Data section start

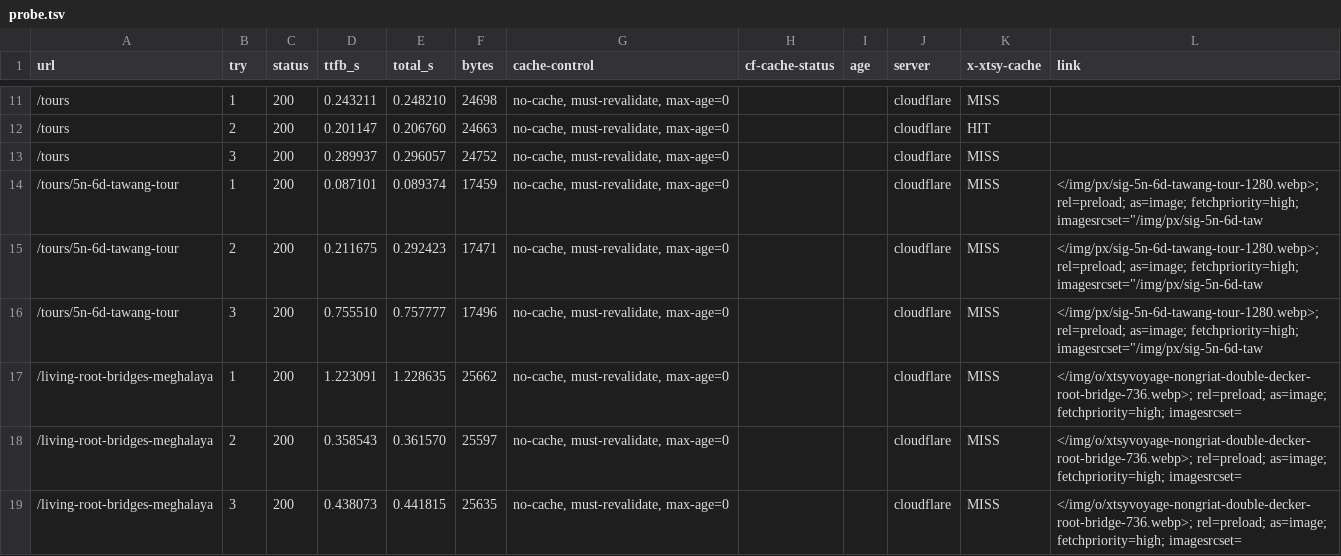
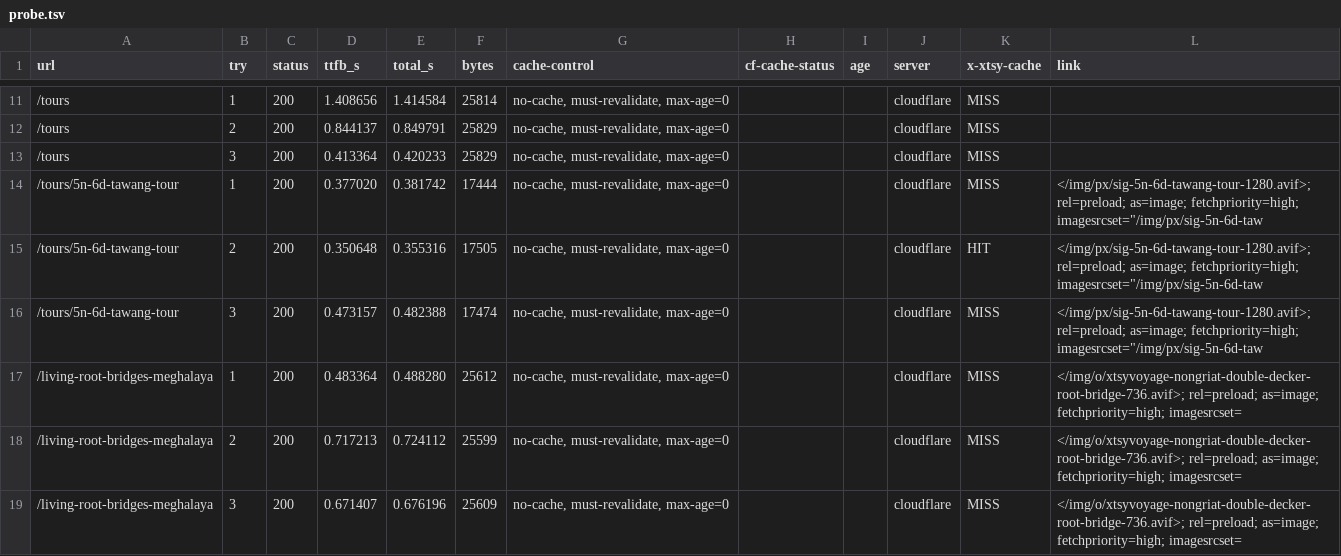
Before and after one commit to PersonalAmru/xtsy-glass-travel-site, a TSV file: live-probe/probe.tsv, drawn as a sheet; only a part is shown, gaps mark what is left out; the diff covers the shown part only.

```diff
--- a/live-probe/probe.tsv
+++ b/live-probe/probe.tsv
@@ -11,9 +11,9 @@ url	try	status	ttfb_s	total_s	bytes	cache-control	cf-cache-status	age	server	x-x
-/tours	1	200	0.243211	0.248210	24698	no-cache, must-revalidate, max-age=0			cloudflare	MISS	
-/tours	2	200	0.201147	0.206760	24663	no-cache, must-revalidate, max-age=0			cloudflare	HIT	
-/tours	3	200	0.289937	0.296057	24752	no-cache, must-revalidate, max-age=0			cloudflare	MISS	
-/tours/5n-6d-tawang-tour	1	200	0.087101	0.089374	17459	no-cache, must-revalidate, max-age=0			cloudflare	MISS	</img/px/sig-5n-6d-tawang-tour-1280.webp>; rel=preload; as=image; fetchpriority=high; imagesrcset="/img/px/sig-5n-6d-taw
-/tours/5n-6d-tawang-tour	2	200	0.211675	0.292423	17471	no-cache, must-revalidate, max-age=0			cloudflare	MISS	</img/px/sig-5n-6d-tawang-tour-1280.webp>; rel=preload; as=image; fetchpriority=high; imagesrcset="/img/px/sig-5n-6d-taw
-/tours/5n-6d-tawang-tour	3	200	0.755510	0.757777	17496	no-cache, must-revalidate, max-age=0			cloudflare	MISS	</img/px/sig-5n-6d-tawang-tour-1280.webp>; rel=preload; as=image; fetchpriority=high; imagesrcset="/img/px/sig-5n-6d-taw
-/living-root-bridges-meghalaya	1	200	1.223091	1.228635	25662	no-cache, must-revalidate, max-age=0			cloudflare	MISS	</img/o/xtsyvoyage-nongriat-double-decker-root-bridge-736.webp>; rel=preload; as=image; fetchpriority=high; imagesrcset=
-/living-root-bridges-meghalaya	2	200	0.358543	0.361570	25597	no-cache, must-revalidate, max-age=0			cloudflare	MISS	</img/o/xtsyvoyage-nongriat-double-decker-root-bridge-736.webp>; rel=preload; as=image; fetchpriority=high; imagesrcset=
-/living-root-bridges-meghalaya	3	200	0.438073	0.441815	25635	no-cache, must-revalidate, max-age=0			cloudflare	MISS	</img/o/xtsyvoyage-nongriat-double-decker-root-bridge-736.webp>; rel=preload; as=image; fetchpriority=high; imagesrcset=
+/tours	1	200	1.408656	1.414584	25814	no-cache, must-revalidate, max-age=0			cloudflare	MISS	
+/tours	2	200	0.844137	0.849791	25829	no-cache, must-revalidate, max-age=0			cloudflare	MISS	
+/tours	3	200	0.413364	0.420233	25829	no-cache, must-revalidate, max-age=0			cloudflare	MISS	
+/tours/5n-6d-tawang-tour	1	200	0.377020	0.381742	17444	no-cache, must-revalidate, max-age=0			cloudflare	MISS	</img/px/sig-5n-6d-tawang-tour-1280.avif>; rel=preload; as=image; fetchpriority=high; imagesrcset="/img/px/sig-5n-6d-taw
+/tours/5n-6d-tawang-tour	2	200	0.350648	0.355316	17505	no-cache, must-revalidate, max-age=0			cloudflare	HIT	</img/px/sig-5n-6d-tawang-tour-1280.avif>; rel=preload; as=image; fetchpriority=high; imagesrcset="/img/px/sig-5n-6d-taw
+/tours/5n-6d-tawang-tour	3	200	0.473157	0.482388	17474	no-cache, must-revalidate, max-age=0			cloudflare	MISS	</img/px/sig-5n-6d-tawang-tour-1280.avif>; rel=preload; as=image; fetchpriority=high; imagesrcset="/img/px/sig-5n-6d-taw
+/living-root-bridges-meghalaya	1	200	0.483364	0.488280	25612	no-cache, must-revalidate, max-age=0			cloudflare	MISS	</img/o/xtsyvoyage-nongriat-double-decker-root-bridge-736.avif>; rel=preload; as=image; fetchpriority=high; imagesrcset=
+/living-root-bridges-meghalaya	2	200	0.717213	0.724112	25599	no-cache, must-revalidate, max-age=0			cloudflare	MISS	</img/o/xtsyvoyage-nongriat-double-decker-root-bridge-736.avif>; rel=preload; as=image; fetchpriority=high; imagesrcset=
+/living-root-bridges-meghalaya	3	200	0.671407	0.676196	25609	no-cache, must-revalidate, max-age=0			cloudflare	MISS	</img/o/xtsyvoyage-nongriat-double-decker-root-bridge-736.avif>; rel=preload; as=image; fetchpriority=high; imagesrcset=
```
Also changed, not shown: 106 edited cells elsewhere in this file, 1 other file.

Data section end

▶ [What needs to be done] Each line of the data in which the string "live" appears needs to be copied.

▶ [Answer below]
Before and after one commit to PersonalAmru/xtsy-glass-travel-site, a TSV file: live-probe/probe.tsv, drawn as a sheet; only a part is shown, gaps mark what is left out; the diff covers the shown part only.
--- a/live-probe/probe.tsv
+++ b/live-probe/probe.tsv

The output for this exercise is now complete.